**What is expected**
Write the data below out exactly as it stands. Do not include the pictures.

**Dataset content**
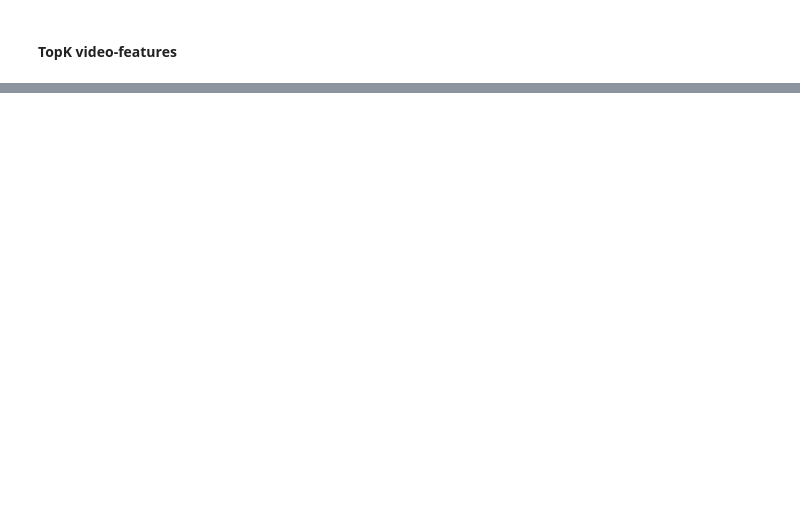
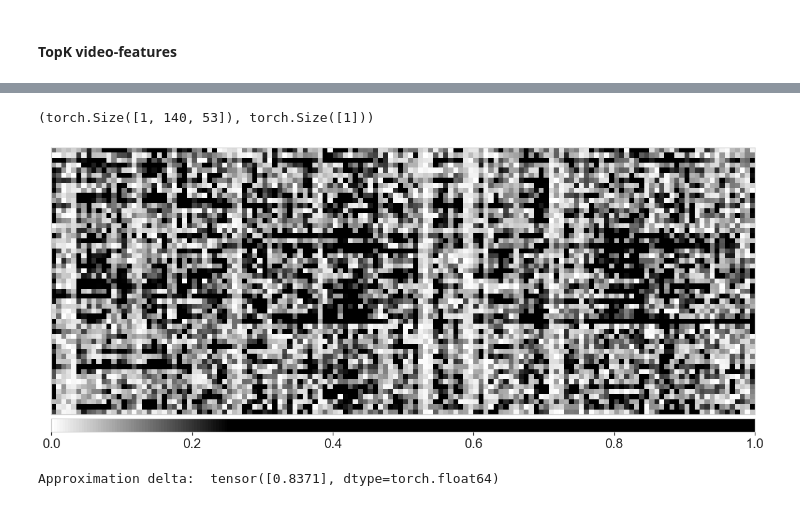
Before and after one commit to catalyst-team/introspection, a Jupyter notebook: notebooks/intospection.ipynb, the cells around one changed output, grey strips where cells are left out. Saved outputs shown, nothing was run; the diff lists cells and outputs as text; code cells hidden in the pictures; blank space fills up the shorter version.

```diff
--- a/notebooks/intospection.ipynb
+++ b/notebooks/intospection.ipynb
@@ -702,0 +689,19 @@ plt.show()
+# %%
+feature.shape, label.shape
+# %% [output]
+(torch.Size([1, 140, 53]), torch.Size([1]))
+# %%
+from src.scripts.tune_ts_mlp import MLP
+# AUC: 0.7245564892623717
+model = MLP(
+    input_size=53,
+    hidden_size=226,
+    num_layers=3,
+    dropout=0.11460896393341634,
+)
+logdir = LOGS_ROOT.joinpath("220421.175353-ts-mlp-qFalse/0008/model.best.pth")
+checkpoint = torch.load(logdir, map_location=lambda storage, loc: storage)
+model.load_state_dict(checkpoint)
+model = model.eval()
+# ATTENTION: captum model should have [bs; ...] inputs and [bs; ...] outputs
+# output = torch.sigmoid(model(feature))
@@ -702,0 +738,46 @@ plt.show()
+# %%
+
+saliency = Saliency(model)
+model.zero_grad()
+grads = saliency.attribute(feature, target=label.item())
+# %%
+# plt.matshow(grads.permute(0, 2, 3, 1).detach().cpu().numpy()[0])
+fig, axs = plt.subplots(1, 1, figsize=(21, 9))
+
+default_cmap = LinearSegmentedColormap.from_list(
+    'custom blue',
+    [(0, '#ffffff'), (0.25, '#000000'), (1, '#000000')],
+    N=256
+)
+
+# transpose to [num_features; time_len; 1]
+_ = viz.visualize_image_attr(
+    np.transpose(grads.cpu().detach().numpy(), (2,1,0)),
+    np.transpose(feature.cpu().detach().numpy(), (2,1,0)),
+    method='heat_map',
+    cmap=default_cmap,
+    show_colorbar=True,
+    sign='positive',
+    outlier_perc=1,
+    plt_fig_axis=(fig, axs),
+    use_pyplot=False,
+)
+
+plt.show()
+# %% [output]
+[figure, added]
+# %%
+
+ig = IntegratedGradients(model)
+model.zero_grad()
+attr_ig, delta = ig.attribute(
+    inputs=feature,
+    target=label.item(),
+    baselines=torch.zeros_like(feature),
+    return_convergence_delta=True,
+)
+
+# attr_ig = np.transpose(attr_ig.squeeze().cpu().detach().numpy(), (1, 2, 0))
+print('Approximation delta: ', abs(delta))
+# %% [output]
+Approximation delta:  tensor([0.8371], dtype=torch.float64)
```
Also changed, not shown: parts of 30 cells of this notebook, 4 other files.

**Written solution**
Before and after one commit to catalyst-team/introspection, a Jupyter notebook: notebooks/intospection.ipynb, the cells around one changed output, grey strips where cells are left out. Saved outputs shown, nothing was run; the diff lists cells and outputs as text; code cells hidden in the pictures; blank space fills up the shorter version.

```diff
--- a/notebooks/intospection.ipynb
+++ b/notebooks/intospection.ipynb
@@ -702,0 +689,19 @@ plt.show()
+# %%
+feature.shape, label.shape
+# %% [output]
+(torch.Size([1, 140, 53]), torch.Size([1]))
+# %%
+from src.scripts.tune_ts_mlp import MLP
+# AUC: 0.7245564892623717
+model = MLP(
+    input_size=53,
+    hidden_size=226,
+    num_layers=3,
+    dropout=0.11460896393341634,
+)
+logdir = LOGS_ROOT.joinpath("220421.175353-ts-mlp-qFalse/0008/model.best.pth")
+checkpoint = torch.load(logdir, map_location=lambda storage, loc: storage)
+model.load_state_dict(checkpoint)
+model = model.eval()
+# ATTENTION: captum model should have [bs; ...] inputs and [bs; ...] outputs
+# output = torch.sigmoid(model(feature))
@@ -702,0 +738,46 @@ plt.show()
+# %%
+
+saliency = Saliency(model)
+model.zero_grad()
+grads = saliency.attribute(feature, target=label.item())
+# %%
+# plt.matshow(grads.permute(0, 2, 3, 1).detach().cpu().numpy()[0])
+fig, axs = plt.subplots(1, 1, figsize=(21, 9))
+
+default_cmap = LinearSegmentedColormap.from_list(
+    'custom blue',
+    [(0, '#ffffff'), (0.25, '#000000'), (1, '#000000')],
+    N=256
+)
+
+# transpose to [num_features; time_len; 1]
+_ = viz.visualize_image_attr(
+    np.transpose(grads.cpu().detach().numpy(), (2,1,0)),
+    np.transpose(feature.cpu().detach().numpy(), (2,1,0)),
+    method='heat_map',
+    cmap=default_cmap,
+    show_colorbar=True,
+    sign='positive',
+    outlier_perc=1,
+    plt_fig_axis=(fig, axs),
+    use_pyplot=False,
+)
+
+plt.show()
+# %% [output]
+[figure, added]
+# %%
+
+ig = IntegratedGradients(model)
+model.zero_grad()
+attr_ig, delta = ig.attribute(
+    inputs=feature,
+    target=label.item(),
+    baselines=torch.zeros_like(feature),
+    return_convergence_delta=True,
+)
+
+# attr_ig = np.transpose(attr_ig.squeeze().cpu().detach().numpy(), (1, 2, 0))
+print('Approximation delta: ', abs(delta))
+# %% [output]
+Approximation delta:  tensor([0.8371], dtype=torch.float64)
```
Also changed, not shown: parts of 30 cells of this notebook, 4 other files.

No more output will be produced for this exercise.